Cadence, King's Cross
The redevelopment of King's Cross from grimy railway and industrial depot to a creative and luxury living hub is undoubtedly one of London's most impressive urban regeneration projects. Designed by Alison Brooks Architects, Cadence is one of the area's most in-demand residential developments, defined by its dramatic, redbrick arches. A central courtyard boasts a private tranquillity pool, which creates a calming al fresco space for residents. The nearby Regent's Canal and the restaurants and shops of Coal Drops Yard are particularly valuable amenities in the post-COVID residential market. Communal roof terraces across different levels of the building are adorned with greenery and offer far-reaching views across the city.
Prices range from £585,000 to £2,400,000, knightfrank.co.uk
Bentinck Mews, Marylebone
Nestled down a quiet cobbled mews street off Marylebone Lane, this three-bedroom house was entirely refurbished by Studio Mackereth. Dark timber, oak and stainless steel are offset by marble and generous natural light, which pours in from both the front and rear of the house. A sliding panel above the fireplace in the living room reveals a library of vinyl records, while cleverly hidden cupboards offer ample storage space throughout the property, without compromising its clean, minimalist aesthetic.

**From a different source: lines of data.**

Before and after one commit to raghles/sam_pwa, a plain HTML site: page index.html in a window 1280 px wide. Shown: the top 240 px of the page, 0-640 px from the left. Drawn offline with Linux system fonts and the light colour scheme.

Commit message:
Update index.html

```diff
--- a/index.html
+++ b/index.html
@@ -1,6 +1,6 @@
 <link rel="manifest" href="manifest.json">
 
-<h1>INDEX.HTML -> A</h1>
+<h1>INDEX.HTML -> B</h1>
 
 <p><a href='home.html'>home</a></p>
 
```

St Stephen's Yard, Bayswater
We featured this property before in our 'most design-worthy houses on the market' and thought it should make the cut again because of its fantastic outdoor space. Epitomising open-plan living, its use of space, privacy and tranquillity cannot be overstated. The double garage doors at the front of the property nod to the home's former incarnation as a stables and, later, a series of design studios. Essentially, several studios have been knocked through to create a five-bedroom, self-contained mews house occupying two floors. The cobbled courtyard garden extends for more than 30 metres, with bedrooms flanking one side of the wall. On the top floor, a sitting room leads out to a spacious terrace, overlooking the courtyard oasis below. There are certainly worse places to spend a lockdown.
Pembroke Villas, Kensington

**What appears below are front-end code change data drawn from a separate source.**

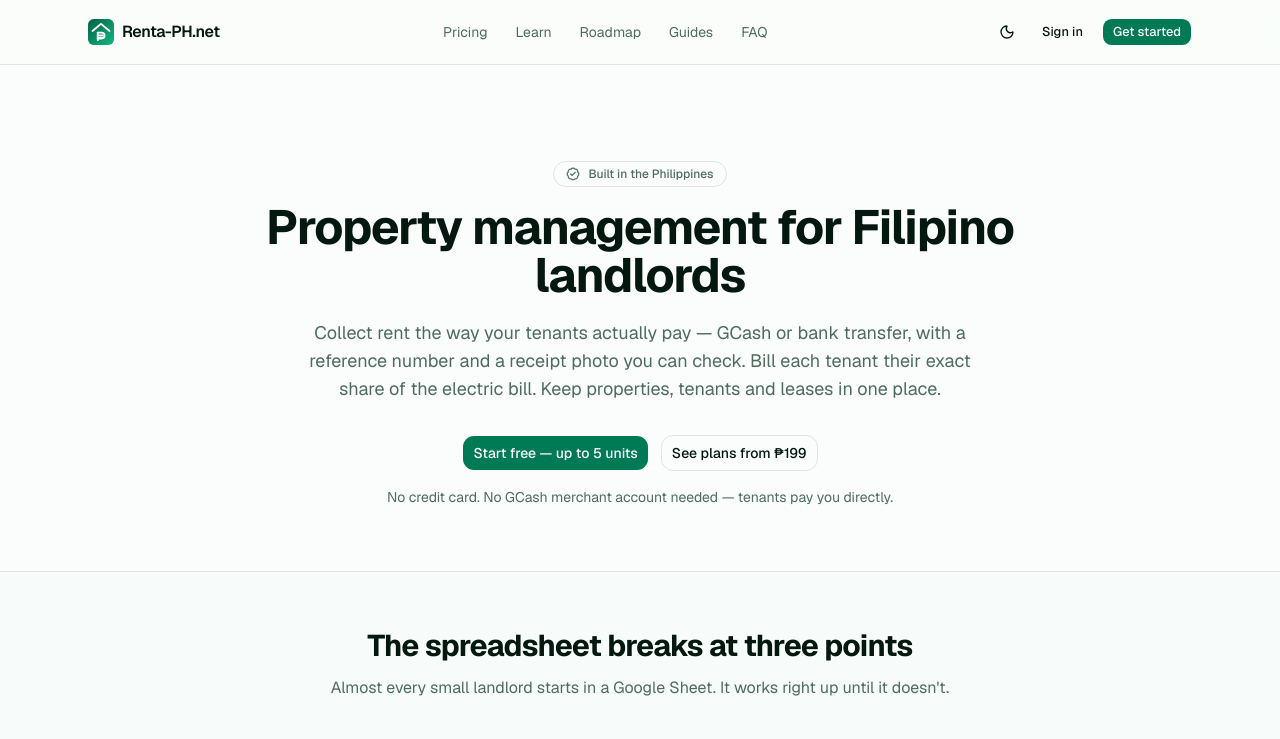
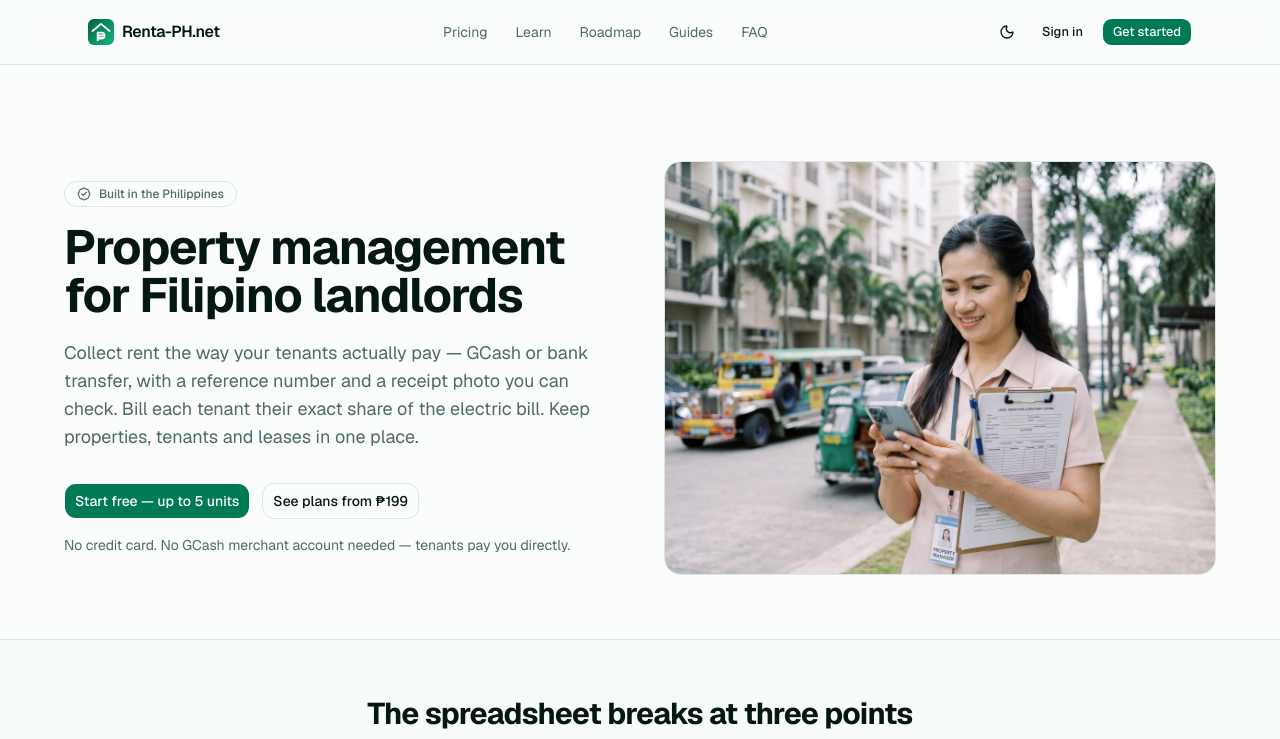
Before and after one commit to jayricx/JTPropertyManagementApp, a Next.js app: page / in a window 1280 px wide. Shown: the top 739 px of the page. Built offline with nearby package versions, Linux system fonts and the light colour scheme.

Commit message:
feat(marketing): re-add hero image with the real photo
The photo (public/images/hero-property.jpg, 297KB) is now in place. Reverted
the hero to the two-column layout with next/image. The HeroImage client
component from the previous attempt is reused for graceful fallback.

```diff
--- a/src/app/(marketing)/page.tsx
+++ b/src/app/(marketing)/page.tsx
@@ -1,4 +1,5 @@
 import Link from "next/link";
+import { HeroImage } from "@/components/marketing/hero-image";
 import type { Metadata } from "next";
 import {
   BadgeCheck,
@@ -95,7 +96,8 @@ export default function LandingPage() {
     <div className="flex flex-col">
       {/* --------------------------------------------------------------- hero */}
       <section className="px-6 pt-16 pb-12 sm:pt-24 sm:pb-16">
-        <div className="mx-auto max-w-3xl text-center">
+        <div className="mx-auto grid max-w-6xl items-center gap-12 lg:grid-cols-2">
+          <div className="text-center lg:text-left">
             <p className="mb-4 inline-flex items-center gap-2 rounded-full border px-3 py-1 text-xs font-medium text-muted-foreground">
               <BadgeCheck className="size-3.5" />
               Built in the Philippines
@@ -103,13 +105,13 @@ export default function LandingPage() {
             <h1 className="text-4xl font-bold tracking-tight sm:text-5xl">
               Property management for Filipino landlords
             </h1>
-          <p className="mx-auto mt-5 max-w-2xl text-lg text-muted-foreground">
+            <p className="mx-auto mt-5 max-w-2xl text-lg text-muted-foreground lg:mx-0">
               Collect rent the way your tenants actually pay — GCash or bank
               transfer, with a reference number and a receipt photo you can check.
               Bill each tenant their exact share of the electric bill. Keep
               properties, tenants and leases in one place.
             </p>
-          <div className="mt-8 flex flex-wrap justify-center gap-3">
+            <div className="mt-8 flex flex-wrap justify-center gap-3 lg:justify-start">
               <Button size="lg" render={<Link href="/register" />}>
                 Start free — up to 5 units
               </Button>
@@ -121,6 +123,10 @@ export default function LandingPage() {
               No credit card. No GCash merchant account needed — tenants pay you
               directly.
             </p>
+          </div>
+          <div className="relative aspect-[4/3] overflow-hidden rounded-xl border bg-muted/30">
+            <HeroImage />
+          </div>
         </div>
       </section>
 
```
Also changed, not shown: public/images/hero-property.jpg (added). Lines whose indentation alone changed are shown as unchanged.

For the first time in some 30 years, this beautifully-proportioned, semi-detached house has come on the market. Unmodernised and, as a result, the perfect blank canvas for a future buyer, the house presents an opportunity to create a wonderful family home. Located in the highly desirable W8 postcode of Kensington, the property benefits from the tranquil grounds of Holland Park nearby, the Design Museum (which won the European Museum of the Year Award in 2018) and Whole Foods on Kensington High Street. Proof that central London does have green refuges for homeowners, the home has a west/south facing garden and terrace. Pembroke Square nearby also has a tennis court and a charming garden centre, Rassells.
Offers in excess of £4.5m, savills.com
Kenmont Gardens, Kensal Rise
Homes don’t come much more exceptional, or indeed ethereal, than Kensal Green’s Kenmont Gardens. A converted Gothic church, spanning more than 6,000 sq ft, has been converted into a four-bedroom property of breath-taking interior spaces and exceptional original features.
As well as stained-glass windows, a stunning bronze staircase, blackened oak-parquet flooring and a conical-roofed turret that serves as an entrance hall, the former place of worship features vaulted bedrooms (with en-suite bathrooms and free-standing baths) and a custom-made, Rupert Bevan-designed kitchen (with polished-concrete worktops and copper-coloured zinc cabinets).
Kenmont Gardens is a short walk from the northern end of Ladbroke Grove, with Kensal Green providing the nearest underground station. An Englishman’s home is his castle – or in this case, his church.